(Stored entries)
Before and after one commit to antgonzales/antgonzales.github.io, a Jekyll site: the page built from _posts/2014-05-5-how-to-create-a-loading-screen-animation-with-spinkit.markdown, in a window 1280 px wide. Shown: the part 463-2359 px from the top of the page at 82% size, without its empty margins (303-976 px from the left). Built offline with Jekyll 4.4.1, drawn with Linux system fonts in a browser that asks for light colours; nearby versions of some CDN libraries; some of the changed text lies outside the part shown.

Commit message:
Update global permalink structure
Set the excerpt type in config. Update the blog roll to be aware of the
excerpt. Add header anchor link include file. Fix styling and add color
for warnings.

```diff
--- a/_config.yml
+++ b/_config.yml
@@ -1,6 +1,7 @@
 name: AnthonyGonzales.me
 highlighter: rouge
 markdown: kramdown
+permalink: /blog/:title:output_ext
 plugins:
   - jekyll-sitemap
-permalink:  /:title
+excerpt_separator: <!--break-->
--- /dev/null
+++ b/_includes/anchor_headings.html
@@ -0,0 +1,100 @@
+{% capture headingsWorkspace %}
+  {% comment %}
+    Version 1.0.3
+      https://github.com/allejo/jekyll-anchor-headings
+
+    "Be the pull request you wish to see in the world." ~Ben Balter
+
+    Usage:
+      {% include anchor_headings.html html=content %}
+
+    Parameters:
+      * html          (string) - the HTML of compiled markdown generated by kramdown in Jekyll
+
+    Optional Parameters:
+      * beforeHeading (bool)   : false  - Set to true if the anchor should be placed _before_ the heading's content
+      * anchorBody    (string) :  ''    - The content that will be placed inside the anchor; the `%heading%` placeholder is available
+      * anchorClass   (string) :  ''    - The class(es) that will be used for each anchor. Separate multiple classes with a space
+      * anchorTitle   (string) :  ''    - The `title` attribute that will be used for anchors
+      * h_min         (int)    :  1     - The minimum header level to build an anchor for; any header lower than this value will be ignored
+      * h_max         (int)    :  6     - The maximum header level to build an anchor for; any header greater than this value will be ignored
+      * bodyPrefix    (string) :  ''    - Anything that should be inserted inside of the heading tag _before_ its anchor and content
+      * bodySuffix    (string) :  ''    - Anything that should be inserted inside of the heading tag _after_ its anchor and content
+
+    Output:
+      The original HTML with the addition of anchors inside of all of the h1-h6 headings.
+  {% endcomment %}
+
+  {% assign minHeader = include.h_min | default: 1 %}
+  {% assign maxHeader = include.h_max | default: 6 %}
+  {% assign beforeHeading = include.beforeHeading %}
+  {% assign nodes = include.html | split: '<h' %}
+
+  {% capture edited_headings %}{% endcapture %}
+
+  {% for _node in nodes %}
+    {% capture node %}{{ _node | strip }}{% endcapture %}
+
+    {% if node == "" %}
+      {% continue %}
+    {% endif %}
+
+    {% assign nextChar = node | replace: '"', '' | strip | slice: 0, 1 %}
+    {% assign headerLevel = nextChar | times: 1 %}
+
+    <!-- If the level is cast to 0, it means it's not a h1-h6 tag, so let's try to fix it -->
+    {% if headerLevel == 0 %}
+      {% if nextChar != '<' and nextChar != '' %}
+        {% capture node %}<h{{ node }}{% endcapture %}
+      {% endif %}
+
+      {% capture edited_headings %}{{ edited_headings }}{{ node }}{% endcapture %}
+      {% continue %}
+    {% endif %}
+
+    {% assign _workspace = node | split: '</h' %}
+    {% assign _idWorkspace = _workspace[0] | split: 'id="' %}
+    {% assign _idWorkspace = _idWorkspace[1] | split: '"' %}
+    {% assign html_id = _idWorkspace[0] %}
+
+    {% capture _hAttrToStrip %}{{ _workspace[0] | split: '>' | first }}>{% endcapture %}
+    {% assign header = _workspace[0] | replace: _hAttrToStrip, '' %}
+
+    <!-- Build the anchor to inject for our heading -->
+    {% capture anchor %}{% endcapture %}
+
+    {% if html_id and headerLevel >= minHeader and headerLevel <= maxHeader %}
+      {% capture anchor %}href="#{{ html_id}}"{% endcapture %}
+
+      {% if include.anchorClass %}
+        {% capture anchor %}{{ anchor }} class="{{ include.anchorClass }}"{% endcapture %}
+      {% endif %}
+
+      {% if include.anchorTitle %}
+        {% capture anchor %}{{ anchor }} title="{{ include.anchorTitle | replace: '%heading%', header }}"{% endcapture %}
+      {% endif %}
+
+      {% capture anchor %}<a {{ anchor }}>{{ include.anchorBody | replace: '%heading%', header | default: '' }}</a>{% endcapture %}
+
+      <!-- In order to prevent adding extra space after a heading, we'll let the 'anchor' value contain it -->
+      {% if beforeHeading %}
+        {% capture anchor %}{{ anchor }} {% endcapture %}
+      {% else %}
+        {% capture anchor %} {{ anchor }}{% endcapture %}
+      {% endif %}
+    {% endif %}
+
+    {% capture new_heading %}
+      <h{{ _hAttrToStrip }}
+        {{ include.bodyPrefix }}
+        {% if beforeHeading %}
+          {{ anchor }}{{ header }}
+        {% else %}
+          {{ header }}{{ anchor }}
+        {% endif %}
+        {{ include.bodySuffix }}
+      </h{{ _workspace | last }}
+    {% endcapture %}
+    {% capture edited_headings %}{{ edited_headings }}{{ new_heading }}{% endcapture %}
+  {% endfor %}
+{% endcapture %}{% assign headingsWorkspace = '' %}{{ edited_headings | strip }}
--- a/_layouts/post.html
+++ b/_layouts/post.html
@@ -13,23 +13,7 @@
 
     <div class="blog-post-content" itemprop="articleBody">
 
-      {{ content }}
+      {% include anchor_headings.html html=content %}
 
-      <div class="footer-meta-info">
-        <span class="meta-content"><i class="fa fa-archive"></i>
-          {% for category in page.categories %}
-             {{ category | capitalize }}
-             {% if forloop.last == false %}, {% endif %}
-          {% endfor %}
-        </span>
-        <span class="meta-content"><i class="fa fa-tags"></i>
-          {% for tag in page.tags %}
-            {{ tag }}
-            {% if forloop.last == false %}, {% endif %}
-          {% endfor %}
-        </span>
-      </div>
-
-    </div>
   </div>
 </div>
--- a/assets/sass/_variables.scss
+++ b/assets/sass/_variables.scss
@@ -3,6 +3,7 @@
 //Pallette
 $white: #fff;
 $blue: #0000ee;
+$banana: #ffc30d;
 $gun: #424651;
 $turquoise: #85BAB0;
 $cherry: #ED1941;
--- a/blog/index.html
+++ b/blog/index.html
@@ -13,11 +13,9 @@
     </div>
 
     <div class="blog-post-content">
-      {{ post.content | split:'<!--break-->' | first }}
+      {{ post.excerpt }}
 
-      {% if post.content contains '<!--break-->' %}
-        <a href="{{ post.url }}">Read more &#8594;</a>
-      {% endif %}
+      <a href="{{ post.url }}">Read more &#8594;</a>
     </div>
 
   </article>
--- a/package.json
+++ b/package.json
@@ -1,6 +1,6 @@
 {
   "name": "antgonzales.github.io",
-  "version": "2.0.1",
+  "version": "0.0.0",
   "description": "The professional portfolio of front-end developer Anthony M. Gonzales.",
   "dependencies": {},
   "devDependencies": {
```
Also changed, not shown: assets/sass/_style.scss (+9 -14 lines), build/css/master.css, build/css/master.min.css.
* * *
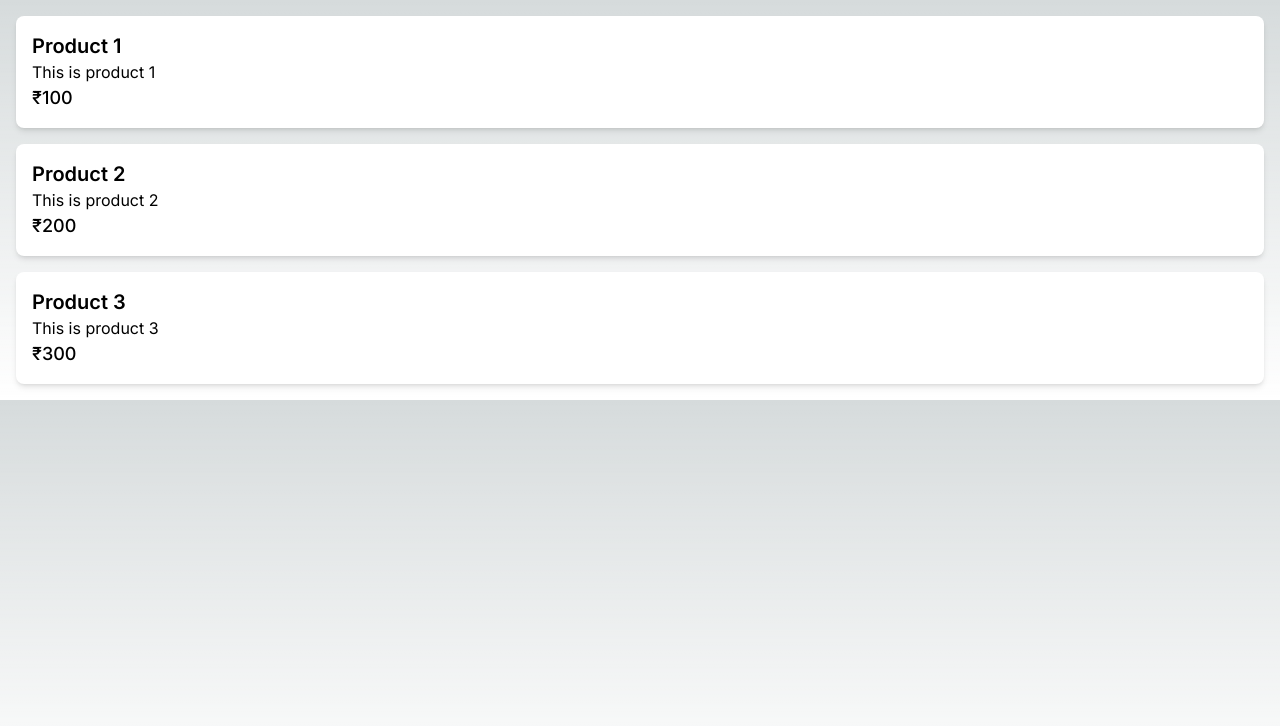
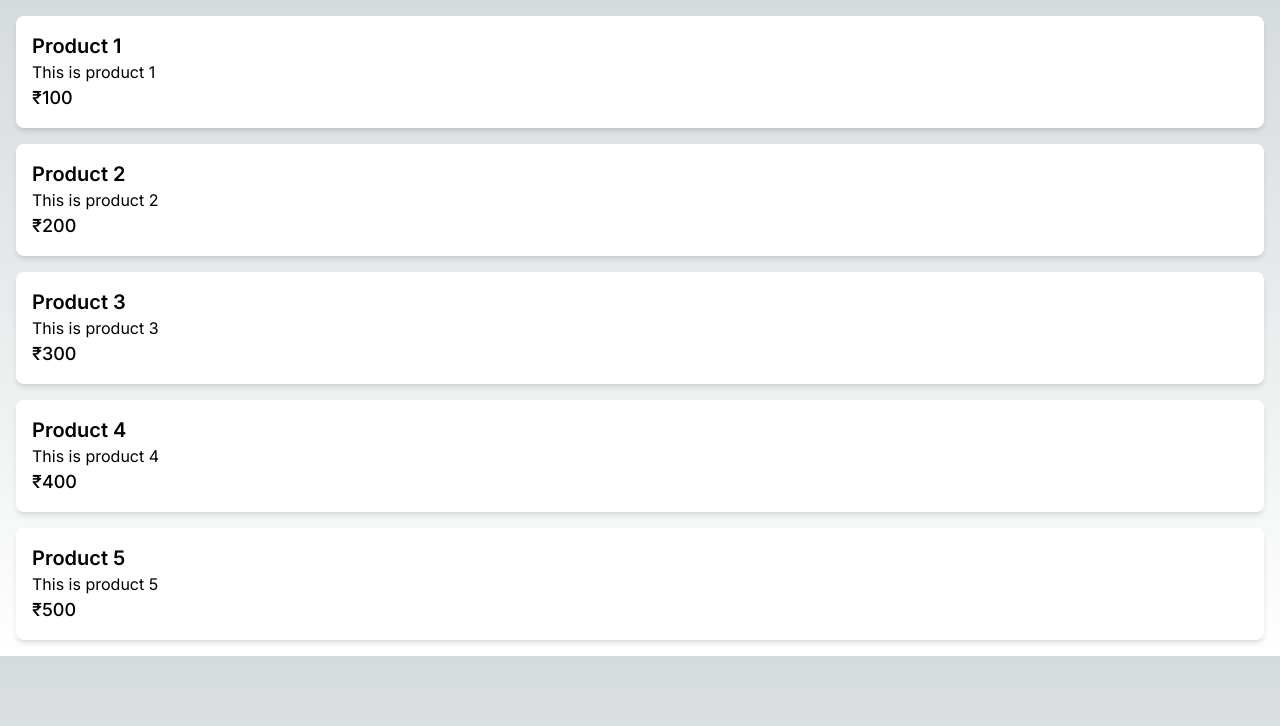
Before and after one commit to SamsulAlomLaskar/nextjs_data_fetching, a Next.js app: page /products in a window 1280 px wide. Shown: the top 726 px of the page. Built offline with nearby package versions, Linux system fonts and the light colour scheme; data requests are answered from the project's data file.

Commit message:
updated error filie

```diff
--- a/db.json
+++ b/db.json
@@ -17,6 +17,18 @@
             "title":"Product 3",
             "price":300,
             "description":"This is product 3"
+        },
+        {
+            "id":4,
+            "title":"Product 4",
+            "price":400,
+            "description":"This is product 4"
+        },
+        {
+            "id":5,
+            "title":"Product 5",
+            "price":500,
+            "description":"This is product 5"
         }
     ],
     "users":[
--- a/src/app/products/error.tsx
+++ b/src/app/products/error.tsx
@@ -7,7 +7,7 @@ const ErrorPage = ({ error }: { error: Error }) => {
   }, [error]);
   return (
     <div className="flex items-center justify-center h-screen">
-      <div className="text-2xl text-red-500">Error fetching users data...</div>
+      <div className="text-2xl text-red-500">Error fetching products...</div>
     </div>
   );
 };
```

» The problem:
Reproduce verbatim the lines above, from the line with "the part shown." through the line with "Set the excerpt".

» Answer area:
Before and after one commit to antgonzales/antgonzales.github.io, a Jekyll site: the page built from _posts/2014-05-5-how-to-create-a-loading-screen-animation-with-spinkit.markdown, in a window 1280 px wide. Shown: the part 463-2359 px from the top of the page at 82% size, without its empty margins (303-976 px from the left). Built offline with Jekyll 4.4.1, drawn with Linux system fonts in a browser that asks for light colours; nearby versions of some CDN libraries; some of the changed text lies outside the part shown.

Commit message:
Update global permalink structure
Set the excerpt type in config. Update the blog roll to be aware of the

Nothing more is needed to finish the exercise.